Another data point that points to the health of the housing market is the National Association of Home Builders reported their Housing Market Index. In March of this year, the National Association of Home Builders reported their Housing Market Index hit a 71, just one point lower than its all-time high of 72 which was set in June of 2005. If you recall, shortly after June 2005 the housing bubble began to burst, and the housing crisis took down the U.S. economy. The NAHB report their Housing Market Index was at a 68 in October.
What is again interesting about these data point is that when the NAHB's Market Index hit its all-time high in 2005, the housing starts number was at 1.8 million.
Home builders have cited land and labor shortages for the 'low' number of housing starts. This could be a big problem for those looking to buy a home in the future because it could cause prices to skyrocket. But at the same time, that doesn’t mean the home builders will be making money hand over fist because remember their cost is going higher.
According to The U.S. Census Bureau, 35.3% of people 35 and younger owned a home in the second quarter of 2017. That figure is up from 34.1% in the same quarter of 2016. This would indicate that homeownership rates will begin increasing, another sign that the housing market still has room to run. Furthermore, with the Federal Reserve on the path to continue increasing interest rates, combined with higher home prices, some may opt to stay in their own home and update it instead of buying a new one.

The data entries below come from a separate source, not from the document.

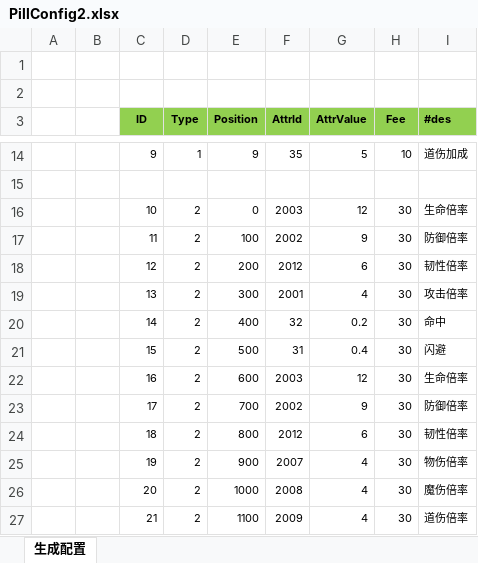
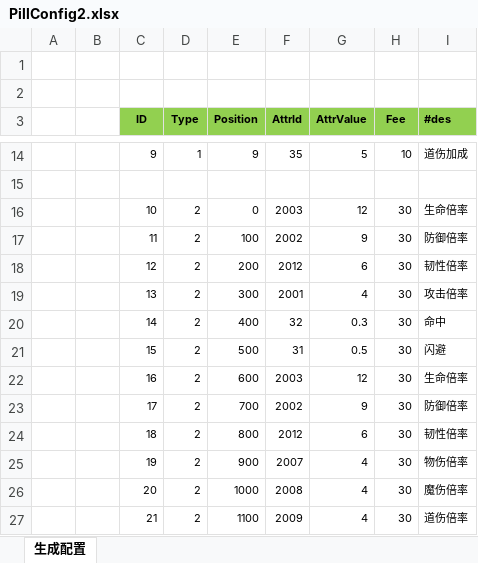
Before and after one commit to wokanjianyang/WrittenLegend, an Excel workbook: Excel/PillConfig2.xlsx, sheet 生成配置, drawn as a sheet; only a part is shown, gaps mark what is left out; values as stored, in another font and other column widths than the file's, no borders; the diff names each change by its address in the sheet, - before the commit and + after, or states it on an @@ line.

```diff
--- a/Excel/PillConfig2.xlsx (sheet 生成配置)
+++ b/Excel/PillConfig2.xlsx (sheet 生成配置)
-G20 (AttrValue): 0.2
+G20 (AttrValue): 0.3
-G21 (AttrValue): 0.4
+G21 (AttrValue): 0.5
```
Also changed, not shown: 4 other files.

With all this information combined, it's easy to see that money will be made in housing-related stocks in the coming year, but knowing which ones is the key. But because of Exchange Traded Funds, that problem is solved. By buying an ETF that has a few or all the housing-related companies in it, you can play the housing boom, without having to worry about whether or not you picked the one or two companies that will benefit the most. Let's take a look at a few of your options.
I would start with either the iShares U.S. Home Construction ETF (ITB) or the SPDR S&P Homebuilders ETF (XHB). These two ETF's are no doubt the two best investments when it comes to getting exposure to the housing sector, but each is a little different than the other.

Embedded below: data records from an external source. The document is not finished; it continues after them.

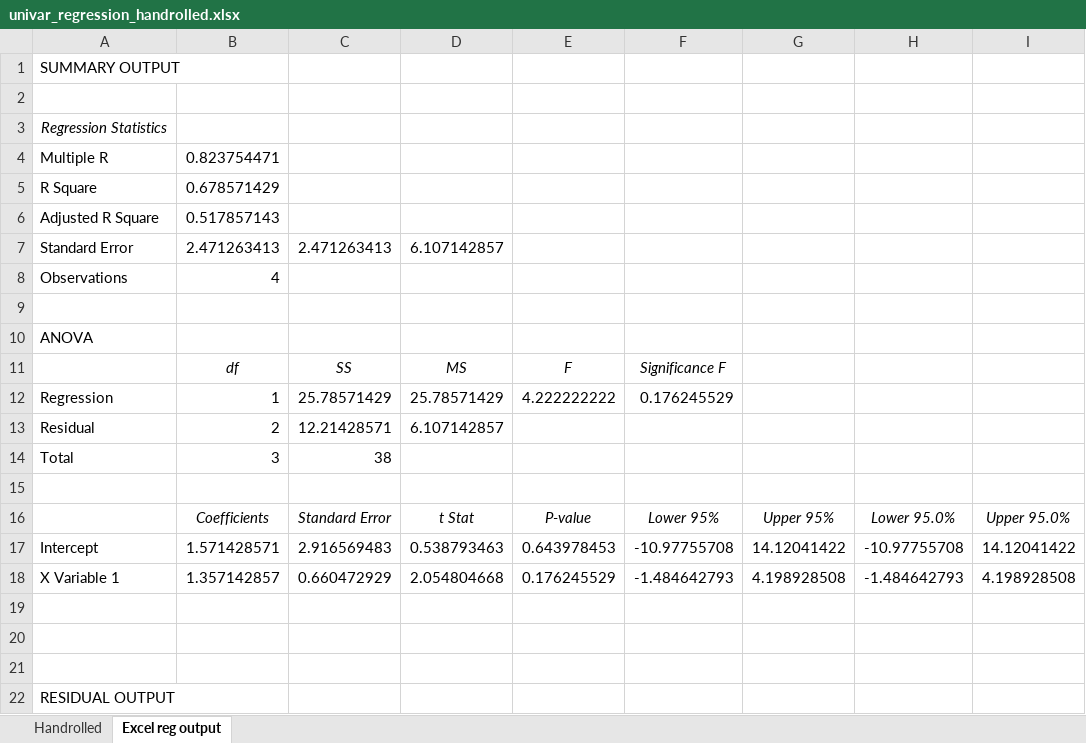
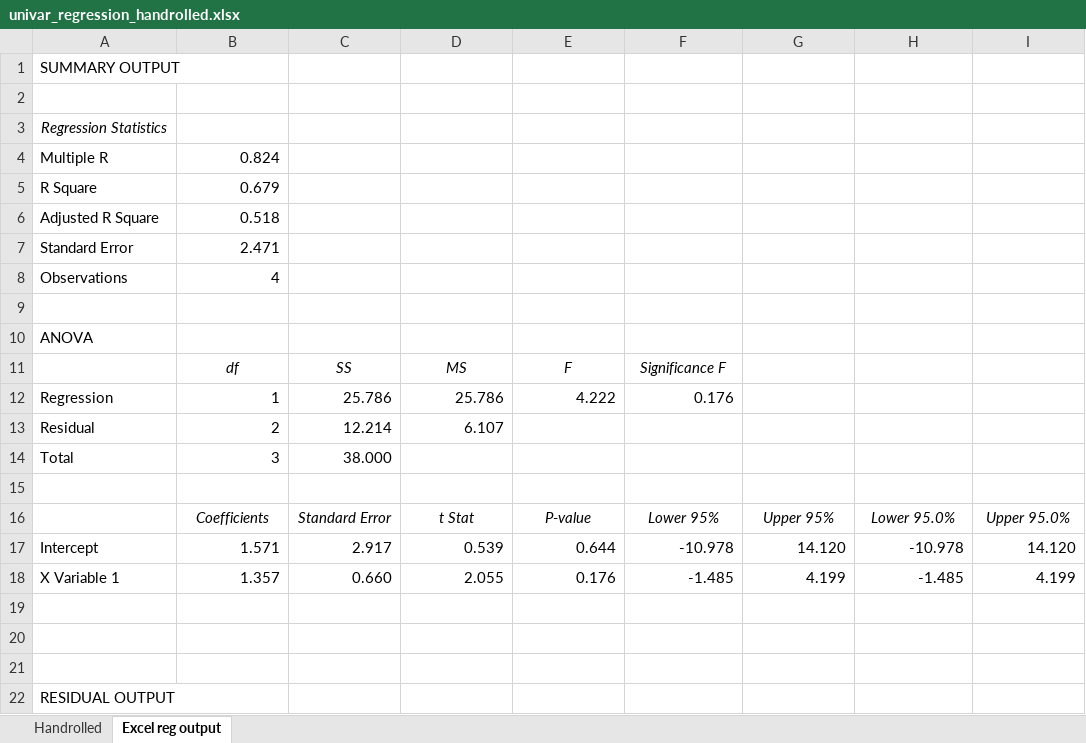
Before and after one commit to wwwedu/wwwedu.github.io, an Excel workbook: BC4400/Lecture9/univar_regression_handrolled.xlsx, sheet Excel reg output, drawn as a sheet; only a part is shown; values as stored, in another font and other column widths than the file's, no borders; removed rows and columns are numbered as before the commit, all else as after; the diff names each change by its address in the sheet, - before the commit and + after, or states it on an @@ line.

```diff
--- a/BC4400/Lecture9/univar_regression_handrolled.xlsx (sheet Excel reg output)
+++ b/BC4400/Lecture9/univar_regression_handrolled.xlsx (sheet Excel reg output)
-B4: 0.823754471
+B4: 0.824
-B5: 0.678571429
+B5: 0.679
-B6: 0.517857143
+B6: 0.518
-row 7: Standard Error | 2.471263413 | 2.471263413 | 6.107142857
+row 7: Standard Error | 2.471
-C12: 25.78571429
+C12: 25.786
-D12: 25.78571429
+D12: 25.786
-E12: 4.222222222
+E12: 4.222
-F12: 0.176245529
+F12: 0.176
-C13: 12.21428571
+C13: 12.214
-D13: 6.107142857
+D13: 6.107
-C14: 38
+C14: 38.000
-row 17: Intercept | 1.571428571 | 2.916569483 | 0.538793463 | 0.643978453 | -10.97755708 | 14.12041422 | -10.97755708 | 14.12041422
-row 18: X Variable 1 | 1.357142857 | 0.660472929 | 2.054804668 | 0.176245529 | -1.484642793 | 4.198928508 | -1.484642793 | 4.198928508
+row 17: Intercept | 1.571 | 2.917 | 0.539 | 0.644 | -10.978 | 14.120 | -10.978 | 14.120
+row 18: X Variable 1 | 1.357 | 0.660 | 2.055 | 0.176 | -1.485 | 4.199 | -1.485 | 4.199
```
Also changed, not shown: sheet Handrolled.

The ITB provides investors exposure to the traditional market-cap selection and weighting of the U.S. homebuilding industry but will stray away from just owning stocks found in its benchmark, the Dow Jones U.S. Select Construction Index.

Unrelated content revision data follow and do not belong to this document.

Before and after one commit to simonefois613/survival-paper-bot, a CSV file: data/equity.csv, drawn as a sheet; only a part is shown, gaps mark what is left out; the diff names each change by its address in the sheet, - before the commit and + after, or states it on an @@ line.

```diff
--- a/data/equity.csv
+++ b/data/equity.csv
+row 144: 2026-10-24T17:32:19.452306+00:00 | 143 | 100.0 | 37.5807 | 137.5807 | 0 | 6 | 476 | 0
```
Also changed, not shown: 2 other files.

ITB boasts a yield of 0.33%, the current has 44 holdings, with each having a weighted average market cap of $16.6 billion, has $1.95 billion in assets under management and has an expense ratio of 0.44%. Some of its top holdings are D.R. Horton (DHI), Lennar (LEN), PulteGroup (PHM), Toll Brothers (TOL), The Home Depot (HD), And Lowe's (LOW).
XHB also holds stocks outside the world of the benchmark and holds more stocks that are not found in the benchmark than that are found within the benchmark. The fund holds stocks that may not be in construction but would benefit from a strong housing market or just homes being sold in general. For example, XHB holds Tempur Sealy (TPX) and Fortune Brands Home & Security (FBHS), a mattress company and a home repair and security systems firm. XHB also selects stocks based on market cap, but then equally weights each component.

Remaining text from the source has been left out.